The phone call with High Representative Borrell also mentioned “shared concerns” and adds that such practices “are impacting both US and European companies.” According to the readout of the conversation with FM Di Maio, they “risk US and European prosperity and security.” However, only the American reconstruction of the conversation features the reference to Lithuania, which is missing from the Italian Ministry of Foreign Affairs’ communiqué.
Italian views: Formentini (League) and Alfieri (Democratic Party)
“The US and NATO are very clear,” said Paolo Formentini, League MP and vice-president of the Lower House’s Foreign Affairs Committee. “It would be nice if the EU were too. Instead, [the latter] is mocked by Chinese Foreign Minister Wang Yi precisely because of the absence of a well-defined foreign policy.”
Mr Formentini’s fear is that “the much-vaunted ‘third European way’ between the US and China, if it ever comes to fruition, will only weaken the West, which is one of Beijing’s objectives.” In this sense, considering the reasons for the clash between Lithuania and China, “the unity of the West will have to manifest itself in the defence of Taiwan: if Taiwan falls, the West falls.”
“What the US is doing in the theatre that interests them most – that is, the Indo-Pacific – is understandable,” observed Alessandro Alfieri, senator of the Democratic Party and secretary of the Senate’s Foreign Affairs Committee. “I think, however, that we need a qualitative leap. Working on a bilateral level may help to contain a situation but risks missing the final objective.”
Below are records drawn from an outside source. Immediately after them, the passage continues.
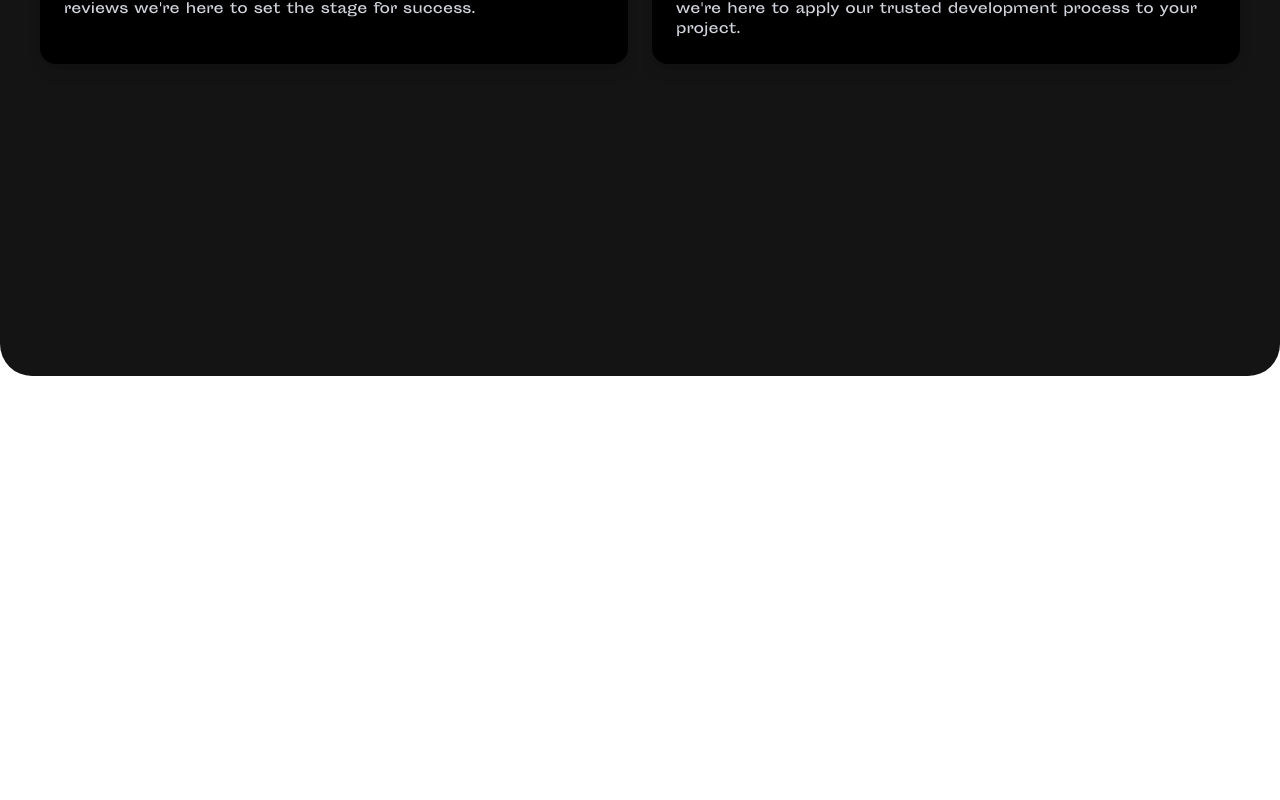
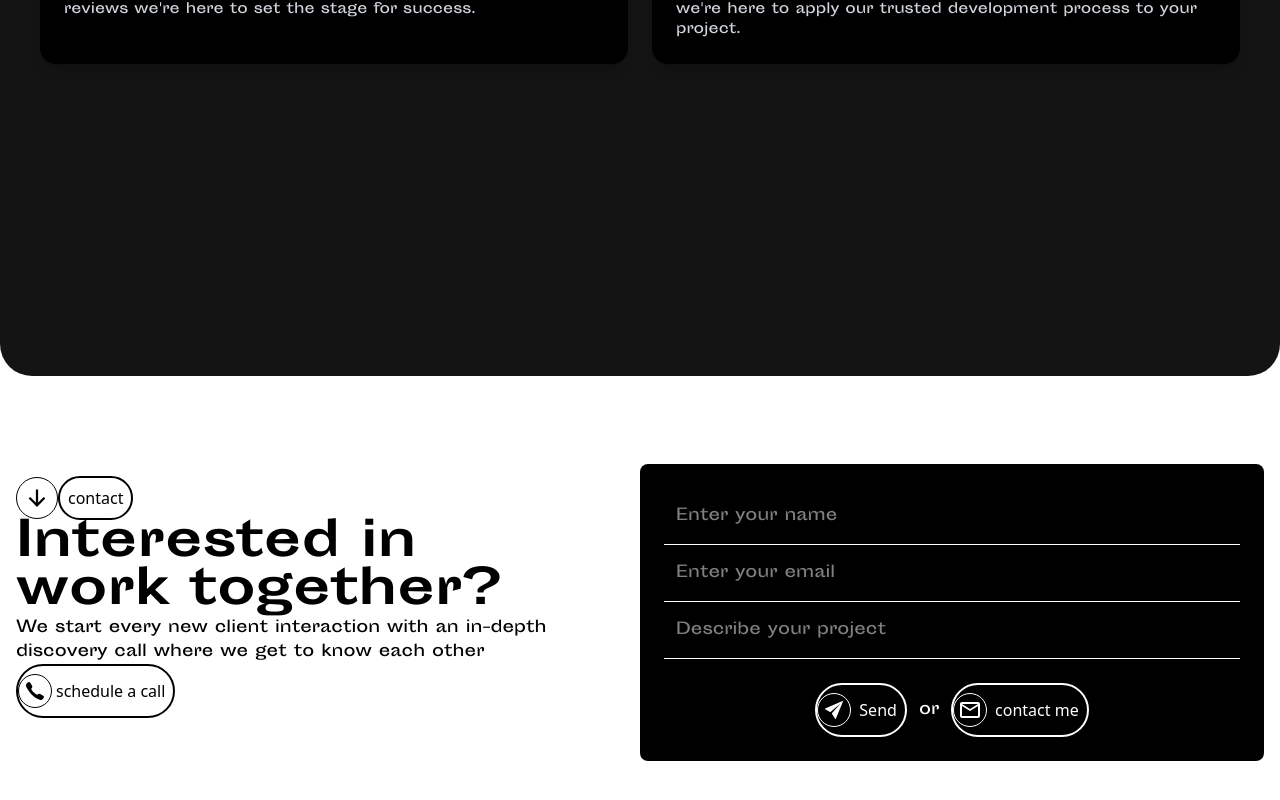
Before and after one commit to jubayer718/Devlop-me, a Next.js app: page / in a window 1280 px wide. Shown: the part 3054-3854 px from the top of the page. Before the commit the page ends 3430 px from the top, so only its background shows below. Built offline with nearby package versions, Linux system fonts and the light colour scheme.

Commit message:
Interested section done.

```diff
--- a/src/app/page.tsx
+++ b/src/app/page.tsx
@@ -1,3 +1,4 @@
+import Interested from "@/components/Interested/Interested";
 import Extensive from "@/components/layout/Extensive";
 import Hero from "@/components/layout/Hero";
 import Navbar from "@/components/layout/Navbar";
@@ -22,6 +23,9 @@ export default function Home() {
 
       {/* Working Process Section */}
       <WorkProcess />
+
+      {/* Interested Section */}
+      <Interested />
    </div>
   );
 }
--- /dev/null
+++ b/src/components/Interested/InputForm.tsx
@@ -0,0 +1,26 @@
+import React from 'react';
+import Button from '../common/Button';
+import { IoIosSend } from "react-icons/io";
+import { MdOutlineEmail } from "react-icons/md";
+
+const InputForm = () => {
+  return (
+    <div className='bg-[#000000] p-6 rounded-lg'>
+      <form  action="">
+        <input className=' text-white py-4 px-3 font-sporting outline-none'  type="text" placeholder='Enter your name' required/>
+        <hr className='border-white' />
+        <input className=' text-white py-4 px-3 font-sporting outline-none' type="email" placeholder='Enter your email' required />
+        <hr className='border-white' />
+        <input className=' text-white py-4 px-3 font-sporting outline-none' type="text" placeholder='Describe your project'  required />
+        <hr className='border-white' />
+        <div className='flex items-center gap-3 mt-6 justify-center'>
+          <Button className='flex items-center gap-2 text-white'  label='Send' icon={IoIosSend} outlined/> <span className='font-sporting text-white'>or</span>
+          <Button className='flex items-center gap-2 text-white ' label='contact me' outlined icon={MdOutlineEmail}/>
+        </div>
+
+      </form>
+    </div>
+  );
+};
+
+export default InputForm;
--- /dev/null
+++ b/src/components/Interested/Interested.tsx
@@ -0,0 +1,33 @@
+import React from 'react';
+import { IoArrowDownSharp } from 'react-icons/io5';
+import Button from '../common/Button';
+import Container from '../layout/Container';
+import { IoIosCall  } from "react-icons/io";
+import InputForm from './InputForm';
+
+const Interested = () => {
+  return (
+    <Container>
+      <div className="h-screen  py-20 flex lg:flex-row flex-col">
+      <div className='w-6/12 my-3'>
+      <div className="flex items-center w-6/12">
+                <span className="p-2 border rounded-full text-black"><IoArrowDownSharp size={24}/></span>
+                <Button className="text-black p-2" label="contact" outlined />
+      </div>
+
+          <h2 className='text-5xl font-bold font-sporting'>Interested in <br />  work together?</h2>
+          <p className='font-sporting '>
+          We start every new client interaction with an in-depth discovery  call where
+          we get to know each other
+          </p>
+          <Button className=' flex gap-1 items-center ' outlined label="schedule a call" icon={IoIosCall}/>
+        </div>
+        <div className='w-6/12'>
+         <InputForm />
+        </div>
+      </div>
+    </Container>
+  );
+};
+
+export default Interested;
--- a/src/components/services/WorkProcess/ProcessCard.tsx
+++ b/src/components/services/WorkProcess/ProcessCard.tsx
@@ -9,16 +9,16 @@ interface ProcessCardProps {
 const ProcessCard = ({ description, action,className }: ProcessCardProps) => {
   return (
 
-       <div className=" h-auto shrink-0 rounded-2xl bg-gradient-to-br bg-black hover:bg-[#C5FF41] p-6 text-white hover:text-black  shadow-lg
+       <div className="group h-auto shrink-0 rounded-2xl bg-gradient-to-br bg-black hover:bg-[#C5FF41] p-6 text-white hover:text-black  shadow-lg
       transition-transform duration-300 ease-in-out transform
       hover:rotate-[4deg] hover:translate-y-1 hover:scale-105 hover:shadow-xl">
         <div className="flex justify-between items-center ">
-          <span className="text-sm font-sporting hover:bg-black  bg-[#C5FFEE]  rounded-full mb-5 text-black hover:text-white px-4">{action}</span>
+          <span className="text-sm font-sporting group-hover:bg-black  bg-[#C5FFEE]  rounded-full mb-5 text-black group-hover:text-white px-4">{action}</span>
         <div className="flex gap-2  items-center hover:underline"><IoMdArrowForward />
         <button > Read more</button>
          </div>
     </div>
-      <p className="text-sm text-gray-300 font-sporting">{description}</p>
+      <p className="text-sm text-gray-300 group-hover:text-black font-sporting">{description}</p>
     </div>
 
   );
```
Hence, Mr Alfieri believes that on matters concerning China “the US must talk, if not with the EU as a whole, at least with the hard-core that has rebuilt itself in recent times,” i.e. France, Germany and Italy, who nonetheless remain interested in keeping the channels of commercial dialogue with China open. “Italy should push for a united EU position in the face of Chinese economic penetration which, as shown with the Belt and Road Initiative, often turns into political influence,” he concluded.